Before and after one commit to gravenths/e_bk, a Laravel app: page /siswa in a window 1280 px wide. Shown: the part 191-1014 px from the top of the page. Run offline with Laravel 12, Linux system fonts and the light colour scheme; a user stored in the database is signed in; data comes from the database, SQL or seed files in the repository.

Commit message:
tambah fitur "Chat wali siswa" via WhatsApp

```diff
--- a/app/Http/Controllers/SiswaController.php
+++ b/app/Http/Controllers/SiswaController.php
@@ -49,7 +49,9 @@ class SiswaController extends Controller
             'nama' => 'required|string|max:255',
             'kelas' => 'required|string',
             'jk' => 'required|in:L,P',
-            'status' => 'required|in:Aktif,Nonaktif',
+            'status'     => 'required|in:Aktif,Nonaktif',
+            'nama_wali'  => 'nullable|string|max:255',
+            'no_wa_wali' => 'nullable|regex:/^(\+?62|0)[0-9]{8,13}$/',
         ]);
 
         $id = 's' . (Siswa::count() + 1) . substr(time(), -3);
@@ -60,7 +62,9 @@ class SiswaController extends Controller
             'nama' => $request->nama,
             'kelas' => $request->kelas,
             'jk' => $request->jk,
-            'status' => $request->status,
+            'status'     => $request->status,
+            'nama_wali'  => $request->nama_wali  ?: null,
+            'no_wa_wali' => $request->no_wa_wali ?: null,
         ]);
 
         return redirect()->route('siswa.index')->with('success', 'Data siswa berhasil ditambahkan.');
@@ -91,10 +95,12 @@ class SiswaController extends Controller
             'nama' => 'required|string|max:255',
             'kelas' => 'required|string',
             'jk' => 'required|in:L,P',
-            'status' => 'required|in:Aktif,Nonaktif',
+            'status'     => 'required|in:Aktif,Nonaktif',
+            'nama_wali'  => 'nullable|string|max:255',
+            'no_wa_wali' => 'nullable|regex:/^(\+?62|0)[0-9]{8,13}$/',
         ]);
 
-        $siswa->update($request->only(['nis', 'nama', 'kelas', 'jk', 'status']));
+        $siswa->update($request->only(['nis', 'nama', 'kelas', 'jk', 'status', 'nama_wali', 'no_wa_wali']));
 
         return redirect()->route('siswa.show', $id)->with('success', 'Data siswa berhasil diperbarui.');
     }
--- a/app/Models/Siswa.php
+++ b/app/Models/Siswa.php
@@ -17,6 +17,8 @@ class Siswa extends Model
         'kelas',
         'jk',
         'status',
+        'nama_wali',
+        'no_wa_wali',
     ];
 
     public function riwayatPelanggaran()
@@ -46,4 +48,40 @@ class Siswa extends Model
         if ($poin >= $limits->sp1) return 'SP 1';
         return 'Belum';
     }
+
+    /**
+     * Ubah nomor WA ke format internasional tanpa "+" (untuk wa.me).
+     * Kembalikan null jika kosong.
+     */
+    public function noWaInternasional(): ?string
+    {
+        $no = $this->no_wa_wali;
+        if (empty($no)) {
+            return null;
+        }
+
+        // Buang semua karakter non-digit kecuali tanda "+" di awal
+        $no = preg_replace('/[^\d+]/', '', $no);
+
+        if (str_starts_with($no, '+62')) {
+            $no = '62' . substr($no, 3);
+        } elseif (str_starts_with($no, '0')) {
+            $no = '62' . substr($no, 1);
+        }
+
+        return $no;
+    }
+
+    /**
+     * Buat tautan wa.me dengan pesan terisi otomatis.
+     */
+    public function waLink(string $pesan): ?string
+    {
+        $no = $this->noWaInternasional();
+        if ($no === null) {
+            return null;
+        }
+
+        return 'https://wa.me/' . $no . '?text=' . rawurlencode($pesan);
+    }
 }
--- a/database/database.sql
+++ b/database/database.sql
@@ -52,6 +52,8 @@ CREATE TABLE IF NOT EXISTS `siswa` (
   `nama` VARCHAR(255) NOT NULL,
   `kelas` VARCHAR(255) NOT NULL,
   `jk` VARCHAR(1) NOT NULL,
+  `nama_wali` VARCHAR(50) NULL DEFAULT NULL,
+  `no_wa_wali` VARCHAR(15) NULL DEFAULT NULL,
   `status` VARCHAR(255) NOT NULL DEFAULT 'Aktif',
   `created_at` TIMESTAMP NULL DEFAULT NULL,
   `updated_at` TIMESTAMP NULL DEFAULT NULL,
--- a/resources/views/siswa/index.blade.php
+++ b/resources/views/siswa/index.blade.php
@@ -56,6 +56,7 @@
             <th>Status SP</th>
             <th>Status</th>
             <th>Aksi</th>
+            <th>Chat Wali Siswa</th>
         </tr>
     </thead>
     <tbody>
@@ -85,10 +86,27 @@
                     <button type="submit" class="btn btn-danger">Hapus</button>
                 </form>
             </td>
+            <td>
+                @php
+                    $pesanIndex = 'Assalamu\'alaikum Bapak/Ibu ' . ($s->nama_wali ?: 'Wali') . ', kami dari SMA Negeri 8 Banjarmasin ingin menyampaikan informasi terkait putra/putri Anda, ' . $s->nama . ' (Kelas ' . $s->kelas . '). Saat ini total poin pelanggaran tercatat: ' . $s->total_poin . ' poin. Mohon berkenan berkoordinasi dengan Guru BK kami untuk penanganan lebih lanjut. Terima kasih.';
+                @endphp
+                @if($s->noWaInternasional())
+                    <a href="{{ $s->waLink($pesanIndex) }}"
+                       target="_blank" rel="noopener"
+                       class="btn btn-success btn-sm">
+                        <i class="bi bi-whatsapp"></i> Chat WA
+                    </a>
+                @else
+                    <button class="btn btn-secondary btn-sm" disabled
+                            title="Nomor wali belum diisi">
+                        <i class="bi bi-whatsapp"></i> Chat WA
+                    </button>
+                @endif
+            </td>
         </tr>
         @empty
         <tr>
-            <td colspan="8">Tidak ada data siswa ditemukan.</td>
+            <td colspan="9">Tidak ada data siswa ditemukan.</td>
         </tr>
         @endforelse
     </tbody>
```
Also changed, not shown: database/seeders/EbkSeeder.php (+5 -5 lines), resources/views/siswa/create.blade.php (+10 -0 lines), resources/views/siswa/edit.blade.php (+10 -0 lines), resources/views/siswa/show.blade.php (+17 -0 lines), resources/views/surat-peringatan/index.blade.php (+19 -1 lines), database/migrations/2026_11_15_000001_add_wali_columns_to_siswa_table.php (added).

◇ ◇ ◇ ◇

• Try it:
Restate every line of the listing word for word.

• Problem solution:
Before and after one commit to gravenths/e_bk, a Laravel app: page /siswa in a window 1280 px wide. Shown: the part 191-1014 px from the top of the page. Run offline with Laravel 12, Linux system fonts and the light colour scheme; a user stored in the database is signed in; data comes from the database, SQL or seed files in the repository.

Commit message:
tambah fitur "Chat wali siswa" via WhatsApp

```diff
--- a/app/Http/Controllers/SiswaController.php
+++ b/app/Http/Controllers/SiswaController.php
@@ -49,7 +49,9 @@ class SiswaController extends Controller
             'nama' => 'required|string|max:255',
             'kelas' => 'required|string',
             'jk' => 'required|in:L,P',
-            'status' => 'required|in:Aktif,Nonaktif',
+            'status'     => 'required|in:Aktif,Nonaktif',
+            'nama_wali'  => 'nullable|string|max:255',
+            'no_wa_wali' => 'nullable|regex:/^(\+?62|0)[0-9]{8,13}$/',
         ]);
 
         $id = 's' . (Siswa::count() + 1) . substr(time(), -3);
@@ -60,7 +62,9 @@ class SiswaController extends Controller
             'nama' => $request->nama,
             'kelas' => $request->kelas,
             'jk' => $request->jk,
-            'status' => $request->status,
+            'status'     => $request->status,
+            'nama_wali'  => $request->nama_wali  ?: null,
+            'no_wa_wali' => $request->no_wa_wali ?: null,
         ]);
 
         return redirect()->route('siswa.index')->with('success', 'Data siswa berhasil ditambahkan.');
@@ -91,10 +95,12 @@ class SiswaController extends Controller
             'nama' => 'required|string|max:255',
             'kelas' => 'required|string',
             'jk' => 'required|in:L,P',
-            'status' => 'required|in:Aktif,Nonaktif',
+            'status'     => 'required|in:Aktif,Nonaktif',
+            'nama_wali'  => 'nullable|string|max:255',
+            'no_wa_wali' => 'nullable|regex:/^(\+?62|0)[0-9]{8,13}$/',
         ]);
 
-        $siswa->update($request->only(['nis', 'nama', 'kelas', 'jk', 'status']));
+        $siswa->update($request->only(['nis', 'nama', 'kelas', 'jk', 'status', 'nama_wali', 'no_wa_wali']));
 
         return redirect()->route('siswa.show', $id)->with('success', 'Data siswa berhasil diperbarui.');
     }
--- a/app/Models/Siswa.php
+++ b/app/Models/Siswa.php
@@ -17,6 +17,8 @@ class Siswa extends Model
         'kelas',
         'jk',
         'status',
+        'nama_wali',
+        'no_wa_wali',
     ];
 
     public function riwayatPelanggaran()
@@ -46,4 +48,40 @@ class Siswa extends Model
         if ($poin >= $limits->sp1) return 'SP 1';
         return 'Belum';
     }
+
+    /**
+     * Ubah nomor WA ke format internasional tanpa "+" (untuk wa.me).
+     * Kembalikan null jika kosong.
+     */
+    public function noWaInternasional(): ?string
+    {
+        $no = $this->no_wa_wali;
+        if (empty($no)) {
+            return null;
+        }
+
+        // Buang semua karakter non-digit kecuali tanda "+" di awal
+        $no = preg_replace('/[^\d+]/', '', $no);
+
+        if (str_starts_with($no, '+62')) {
+            $no = '62' . substr($no, 3);
+        } elseif (str_starts_with($no, '0')) {
+            $no = '62' . substr($no, 1);
+        }
+
+        return $no;
+    }
+
+    /**
+     * Buat tautan wa.me dengan pesan terisi otomatis.
+     */
+    public function waLink(string $pesan): ?string
+    {
+        $no = $this->noWaInternasional();
+        if ($no === null) {
+            return null;
+        }
+
+        return 'https://wa.me/' . $no . '?text=' . rawurlencode($pesan);
+    }
 }
--- a/database/database.sql
+++ b/database/database.sql
@@ -52,6 +52,8 @@ CREATE TABLE IF NOT EXISTS `siswa` (
   `nama` VARCHAR(255) NOT NULL,
   `kelas` VARCHAR(255) NOT NULL,
   `jk` VARCHAR(1) NOT NULL,
+  `nama_wali` VARCHAR(50) NULL DEFAULT NULL,
+  `no_wa_wali` VARCHAR(15) NULL DEFAULT NULL,
   `status` VARCHAR(255) NOT NULL DEFAULT 'Aktif',
   `created_at` TIMESTAMP NULL DEFAULT NULL,
   `updated_at` TIMESTAMP NULL DEFAULT NULL,
--- a/resources/views/siswa/index.blade.php
+++ b/resources/views/siswa/index.blade.php
@@ -56,6 +56,7 @@
             <th>Status SP</th>
             <th>Status</th>
             <th>Aksi</th>
+            <th>Chat Wali Siswa</th>
         </tr>
     </thead>
     <tbody>
@@ -85,10 +86,27 @@
                     <button type="submit" class="btn btn-danger">Hapus</button>
                 </form>
             </td>
+            <td>
+                @php
+                    $pesanIndex = 'Assalamu\'alaikum Bapak/Ibu ' . ($s->nama_wali ?: 'Wali') . ', kami dari SMA Negeri 8 Banjarmasin ingin menyampaikan informasi terkait putra/putri Anda, ' . $s->nama . ' (Kelas ' . $s->kelas . '). Saat ini total poin pelanggaran tercatat: ' . $s->total_poin . ' poin. Mohon berkenan berkoordinasi dengan Guru BK kami untuk penanganan lebih lanjut. Terima kasih.';
+                @endphp
+                @if($s->noWaInternasional())
+                    <a href="{{ $s->waLink($pesanIndex) }}"
+                       target="_blank" rel="noopener"
+                       class="btn btn-success btn-sm">
+                        <i class="bi bi-whatsapp"></i> Chat WA
+                    </a>
+                @else
+                    <button class="btn btn-secondary btn-sm" disabled
+                            title="Nomor wali belum diisi">
+                        <i class="bi bi-whatsapp"></i> Chat WA
+                    </button>
+                @endif
+            </td>
         </tr>
         @empty
         <tr>
-            <td colspan="8">Tidak ada data siswa ditemukan.</td>
+            <td colspan="9">Tidak ada data siswa ditemukan.</td>
         </tr>
         @endforelse
     </tbody>
```
Also changed, not shown: database/seeders/EbkSeeder.php (+5 -5 lines), resources/views/siswa/create.blade.php (+10 -0 lines), resources/views/siswa/edit.blade.php (+10 -0 lines), resources/views/siswa/show.blade.php (+17 -0 lines), resources/views/surat-peringatan/index.blade.php (+19 -1 lines), database/migrations/2026_11_15_000001_add_wali_columns_to_siswa_table.php (added).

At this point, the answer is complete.